*** DATA TO EXAMINE

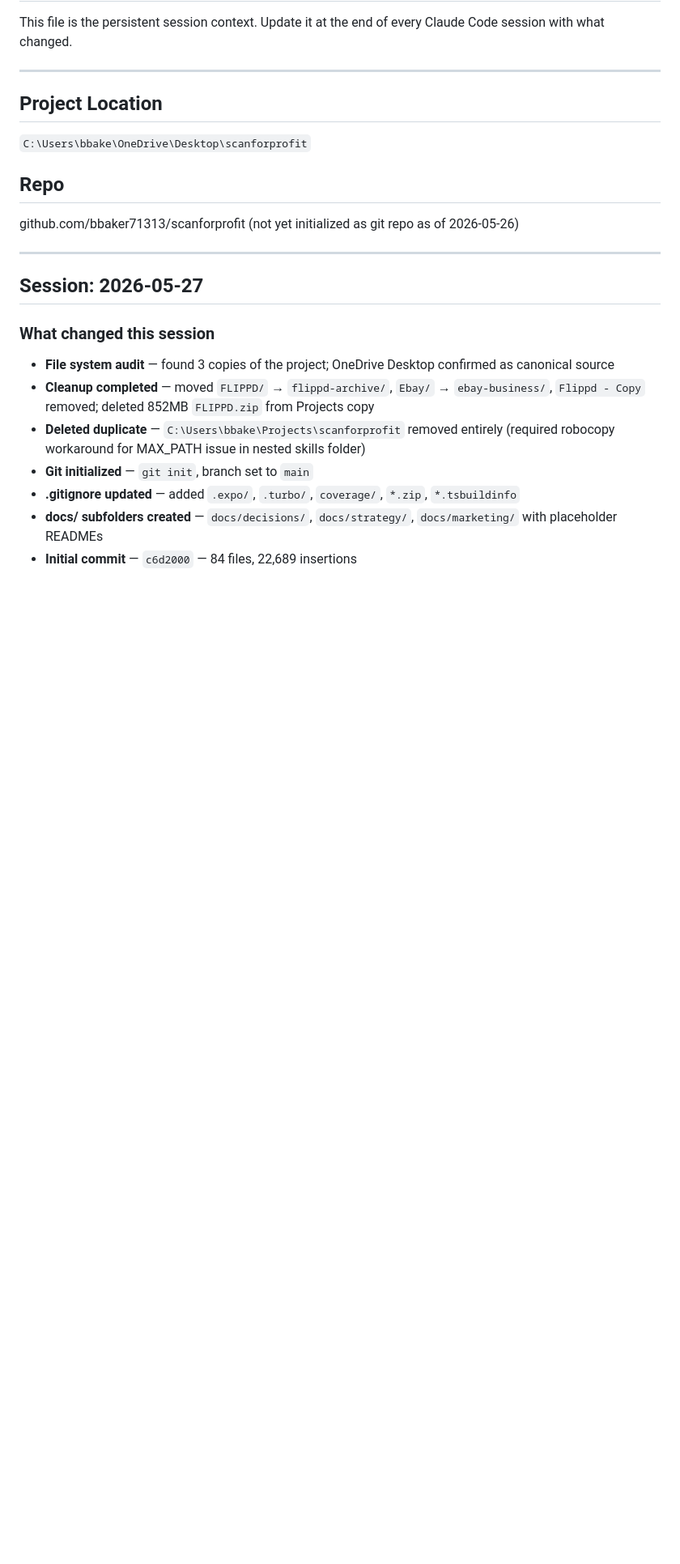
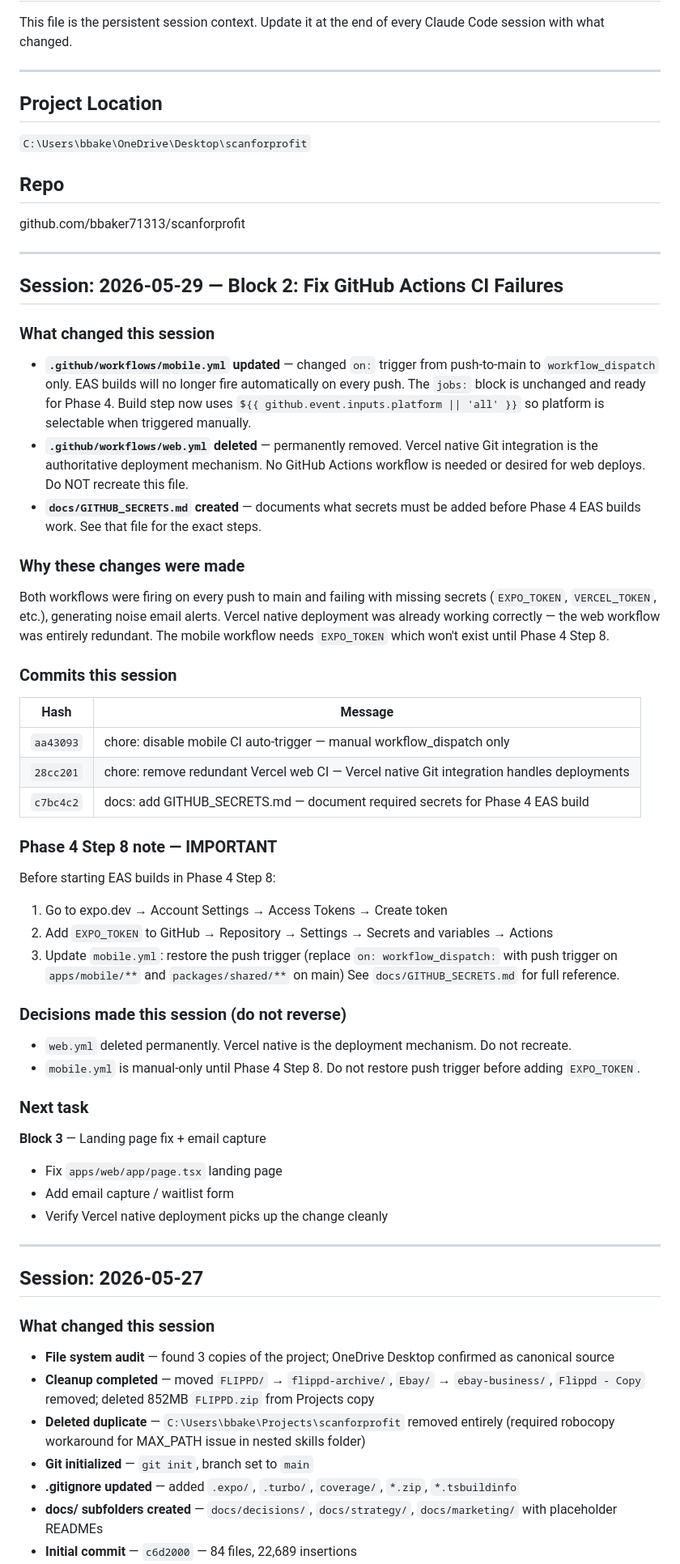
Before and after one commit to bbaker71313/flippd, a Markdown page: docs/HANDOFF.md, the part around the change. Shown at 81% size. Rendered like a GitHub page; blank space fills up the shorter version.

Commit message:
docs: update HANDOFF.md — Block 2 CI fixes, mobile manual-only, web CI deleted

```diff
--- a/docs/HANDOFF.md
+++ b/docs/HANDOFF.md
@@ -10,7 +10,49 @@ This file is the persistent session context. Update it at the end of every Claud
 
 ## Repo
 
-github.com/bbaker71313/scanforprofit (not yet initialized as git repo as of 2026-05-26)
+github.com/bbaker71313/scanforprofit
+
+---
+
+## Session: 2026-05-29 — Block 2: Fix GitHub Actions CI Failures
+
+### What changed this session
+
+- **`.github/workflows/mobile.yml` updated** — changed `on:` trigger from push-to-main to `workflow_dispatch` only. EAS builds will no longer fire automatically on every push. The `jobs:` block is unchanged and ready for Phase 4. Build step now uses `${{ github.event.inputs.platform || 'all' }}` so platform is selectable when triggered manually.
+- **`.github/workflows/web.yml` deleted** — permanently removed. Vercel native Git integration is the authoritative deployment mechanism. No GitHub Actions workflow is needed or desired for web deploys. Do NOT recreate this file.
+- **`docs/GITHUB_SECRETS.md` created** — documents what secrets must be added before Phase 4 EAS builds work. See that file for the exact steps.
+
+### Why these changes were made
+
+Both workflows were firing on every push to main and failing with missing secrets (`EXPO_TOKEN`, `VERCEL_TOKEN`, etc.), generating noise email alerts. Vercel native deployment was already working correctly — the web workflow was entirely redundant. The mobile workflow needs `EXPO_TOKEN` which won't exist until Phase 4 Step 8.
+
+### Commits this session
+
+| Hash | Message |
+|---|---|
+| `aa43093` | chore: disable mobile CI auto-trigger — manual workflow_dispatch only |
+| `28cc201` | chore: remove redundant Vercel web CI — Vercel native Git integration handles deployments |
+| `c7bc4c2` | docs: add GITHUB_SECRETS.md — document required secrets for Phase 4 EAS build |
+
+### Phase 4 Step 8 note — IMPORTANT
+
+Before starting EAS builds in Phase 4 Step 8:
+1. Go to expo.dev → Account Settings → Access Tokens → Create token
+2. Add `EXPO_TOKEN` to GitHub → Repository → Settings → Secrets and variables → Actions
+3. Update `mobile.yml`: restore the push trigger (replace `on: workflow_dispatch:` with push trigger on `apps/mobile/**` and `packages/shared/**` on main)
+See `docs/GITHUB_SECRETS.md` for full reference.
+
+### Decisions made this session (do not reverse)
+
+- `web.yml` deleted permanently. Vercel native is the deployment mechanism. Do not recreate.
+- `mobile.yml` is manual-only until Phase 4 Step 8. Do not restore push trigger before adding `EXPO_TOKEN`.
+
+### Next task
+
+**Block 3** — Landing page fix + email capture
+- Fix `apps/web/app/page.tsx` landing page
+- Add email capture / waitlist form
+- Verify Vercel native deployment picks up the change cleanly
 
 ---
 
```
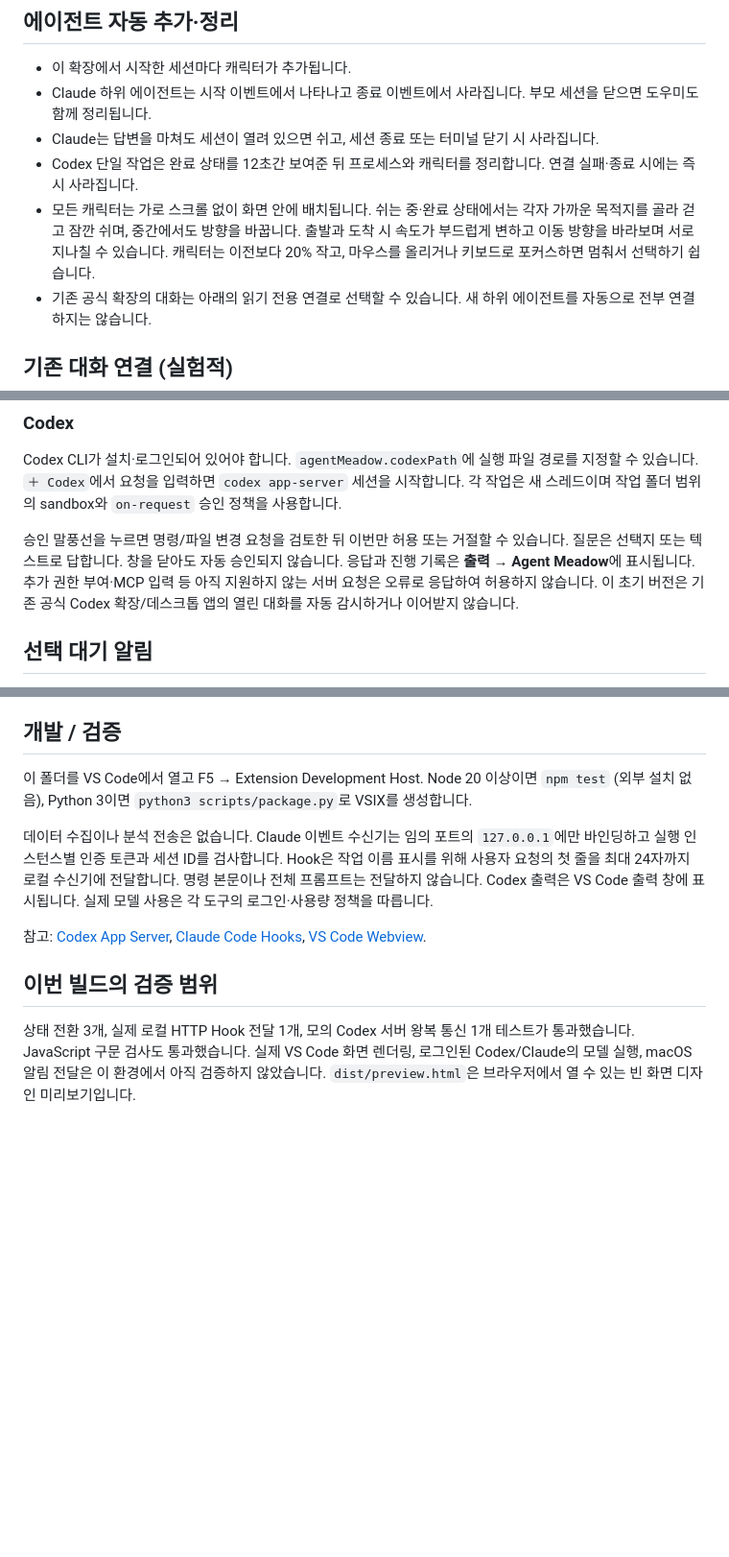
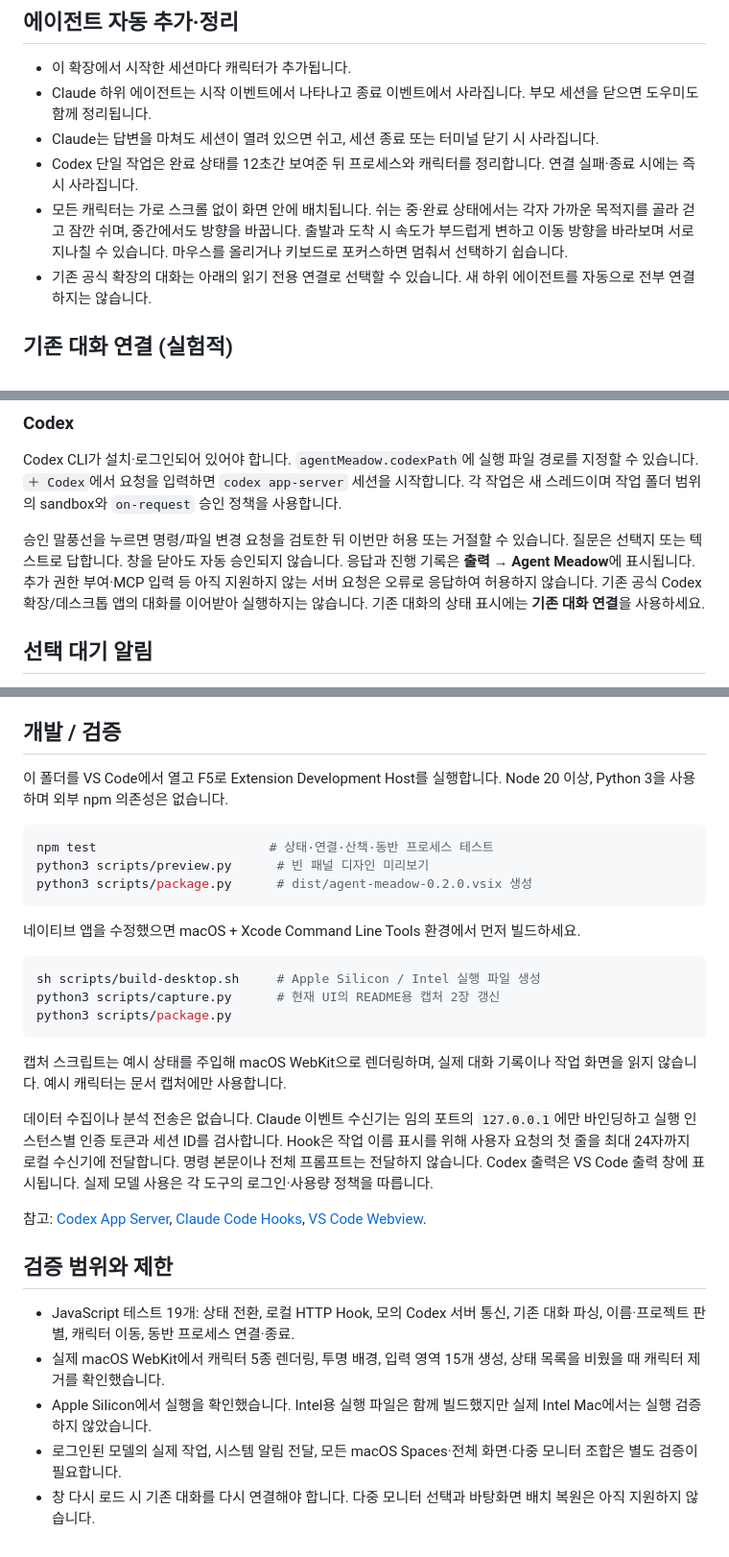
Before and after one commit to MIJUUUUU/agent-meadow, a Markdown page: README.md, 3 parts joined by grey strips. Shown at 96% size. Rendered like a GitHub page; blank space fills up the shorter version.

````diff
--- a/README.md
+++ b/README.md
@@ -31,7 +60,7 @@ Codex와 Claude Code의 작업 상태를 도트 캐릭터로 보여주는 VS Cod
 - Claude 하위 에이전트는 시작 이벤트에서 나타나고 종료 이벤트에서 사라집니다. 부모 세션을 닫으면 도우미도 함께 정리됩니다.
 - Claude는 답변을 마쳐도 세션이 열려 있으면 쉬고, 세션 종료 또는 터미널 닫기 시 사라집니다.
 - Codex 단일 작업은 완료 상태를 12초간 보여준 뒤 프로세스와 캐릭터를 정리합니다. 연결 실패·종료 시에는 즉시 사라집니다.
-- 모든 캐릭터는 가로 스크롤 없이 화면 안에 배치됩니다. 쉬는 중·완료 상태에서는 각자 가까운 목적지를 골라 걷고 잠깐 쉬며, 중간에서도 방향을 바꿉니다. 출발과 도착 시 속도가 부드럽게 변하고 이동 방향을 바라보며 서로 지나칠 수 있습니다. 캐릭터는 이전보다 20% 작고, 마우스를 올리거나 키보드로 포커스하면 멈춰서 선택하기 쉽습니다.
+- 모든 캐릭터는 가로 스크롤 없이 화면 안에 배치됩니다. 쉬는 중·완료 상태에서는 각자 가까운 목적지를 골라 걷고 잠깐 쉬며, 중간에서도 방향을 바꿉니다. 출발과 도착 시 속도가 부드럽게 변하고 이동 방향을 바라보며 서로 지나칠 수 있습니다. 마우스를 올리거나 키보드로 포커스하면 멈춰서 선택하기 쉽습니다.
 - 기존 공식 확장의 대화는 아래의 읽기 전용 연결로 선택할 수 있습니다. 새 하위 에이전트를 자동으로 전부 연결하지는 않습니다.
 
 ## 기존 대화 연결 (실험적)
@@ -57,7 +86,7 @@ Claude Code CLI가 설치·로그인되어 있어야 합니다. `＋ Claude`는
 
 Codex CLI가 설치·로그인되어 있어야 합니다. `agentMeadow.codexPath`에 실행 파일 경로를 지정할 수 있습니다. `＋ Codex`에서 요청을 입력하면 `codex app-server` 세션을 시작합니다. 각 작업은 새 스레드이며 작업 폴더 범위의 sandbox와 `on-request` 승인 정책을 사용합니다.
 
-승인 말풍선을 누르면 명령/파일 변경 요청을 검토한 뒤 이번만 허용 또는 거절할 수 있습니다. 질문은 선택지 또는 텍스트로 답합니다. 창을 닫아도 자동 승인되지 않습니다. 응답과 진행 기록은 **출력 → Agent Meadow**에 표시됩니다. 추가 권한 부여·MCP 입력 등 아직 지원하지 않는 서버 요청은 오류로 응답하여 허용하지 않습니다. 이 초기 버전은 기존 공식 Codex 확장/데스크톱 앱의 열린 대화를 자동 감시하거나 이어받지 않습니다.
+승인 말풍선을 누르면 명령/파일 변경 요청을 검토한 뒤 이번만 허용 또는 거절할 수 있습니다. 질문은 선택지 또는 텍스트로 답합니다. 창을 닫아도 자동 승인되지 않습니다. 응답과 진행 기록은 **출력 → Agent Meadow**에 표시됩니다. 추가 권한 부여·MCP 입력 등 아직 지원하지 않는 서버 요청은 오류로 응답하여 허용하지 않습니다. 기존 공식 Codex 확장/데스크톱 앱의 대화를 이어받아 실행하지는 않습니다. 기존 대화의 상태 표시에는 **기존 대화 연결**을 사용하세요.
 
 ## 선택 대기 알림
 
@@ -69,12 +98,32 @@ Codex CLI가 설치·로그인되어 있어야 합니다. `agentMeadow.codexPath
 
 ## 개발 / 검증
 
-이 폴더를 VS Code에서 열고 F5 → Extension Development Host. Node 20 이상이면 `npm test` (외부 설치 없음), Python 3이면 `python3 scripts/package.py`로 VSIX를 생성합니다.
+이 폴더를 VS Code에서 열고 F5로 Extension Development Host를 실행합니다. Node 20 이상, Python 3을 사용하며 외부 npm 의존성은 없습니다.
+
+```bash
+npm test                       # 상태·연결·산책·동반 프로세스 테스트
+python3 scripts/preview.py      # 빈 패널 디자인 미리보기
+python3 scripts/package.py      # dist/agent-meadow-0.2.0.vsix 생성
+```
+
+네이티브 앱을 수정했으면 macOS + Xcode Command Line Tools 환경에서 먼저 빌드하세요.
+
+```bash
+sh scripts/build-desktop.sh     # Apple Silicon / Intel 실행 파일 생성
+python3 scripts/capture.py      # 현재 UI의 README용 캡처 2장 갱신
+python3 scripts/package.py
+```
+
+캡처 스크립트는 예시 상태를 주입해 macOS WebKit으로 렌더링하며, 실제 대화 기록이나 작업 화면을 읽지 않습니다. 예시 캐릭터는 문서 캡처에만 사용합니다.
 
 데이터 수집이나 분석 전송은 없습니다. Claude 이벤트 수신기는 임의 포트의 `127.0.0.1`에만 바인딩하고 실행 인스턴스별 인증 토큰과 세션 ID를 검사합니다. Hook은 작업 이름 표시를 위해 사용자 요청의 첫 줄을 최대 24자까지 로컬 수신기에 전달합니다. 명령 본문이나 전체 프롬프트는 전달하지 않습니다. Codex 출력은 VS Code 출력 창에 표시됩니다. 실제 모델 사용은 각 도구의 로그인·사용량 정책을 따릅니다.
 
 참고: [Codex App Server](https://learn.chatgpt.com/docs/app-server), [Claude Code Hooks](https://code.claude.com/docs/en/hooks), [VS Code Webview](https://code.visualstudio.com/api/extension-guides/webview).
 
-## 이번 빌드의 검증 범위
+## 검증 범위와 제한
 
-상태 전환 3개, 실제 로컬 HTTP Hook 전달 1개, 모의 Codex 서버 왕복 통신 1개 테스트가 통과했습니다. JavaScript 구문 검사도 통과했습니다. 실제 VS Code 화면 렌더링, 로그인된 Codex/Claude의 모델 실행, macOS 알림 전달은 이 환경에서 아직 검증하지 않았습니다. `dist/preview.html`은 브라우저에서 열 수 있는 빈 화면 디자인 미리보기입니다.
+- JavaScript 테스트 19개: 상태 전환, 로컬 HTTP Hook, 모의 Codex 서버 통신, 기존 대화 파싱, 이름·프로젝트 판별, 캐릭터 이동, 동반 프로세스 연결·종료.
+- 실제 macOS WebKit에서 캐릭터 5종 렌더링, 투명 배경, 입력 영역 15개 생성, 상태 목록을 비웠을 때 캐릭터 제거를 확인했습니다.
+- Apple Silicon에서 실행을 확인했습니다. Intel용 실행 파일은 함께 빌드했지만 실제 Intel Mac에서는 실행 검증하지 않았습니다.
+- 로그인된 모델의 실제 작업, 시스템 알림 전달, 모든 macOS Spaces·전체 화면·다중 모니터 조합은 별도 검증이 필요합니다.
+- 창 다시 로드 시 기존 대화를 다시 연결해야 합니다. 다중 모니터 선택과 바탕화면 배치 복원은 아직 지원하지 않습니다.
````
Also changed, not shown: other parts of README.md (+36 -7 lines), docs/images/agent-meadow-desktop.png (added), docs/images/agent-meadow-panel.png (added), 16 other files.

******

#### INSTRUCTIONS FOR THE TASK
Among the lines above, which contain the word "scripts"? Copy every one.

#### RESULT FOR THIS EXERCISE
-이 폴더를 VS Code에서 열고 F5 → Extension Development Host. Node 20 이상이면 `npm test` (외부 설치 없음), Python 3이면 `python3 scripts/package.py`로 VSIX를 생성합니다.
+python3 scripts/preview.py      # 빈 패널 디자인 미리보기
+python3 scripts/package.py      # dist/agent-meadow-0.2.0.vsix 생성
+sh scripts/build-desktop.sh     # Apple Silicon / Intel 실행 파일 생성
+python3 scripts/capture.py      # 현재 UI의 README용 캡처 2장 갱신
+python3 scripts/package.py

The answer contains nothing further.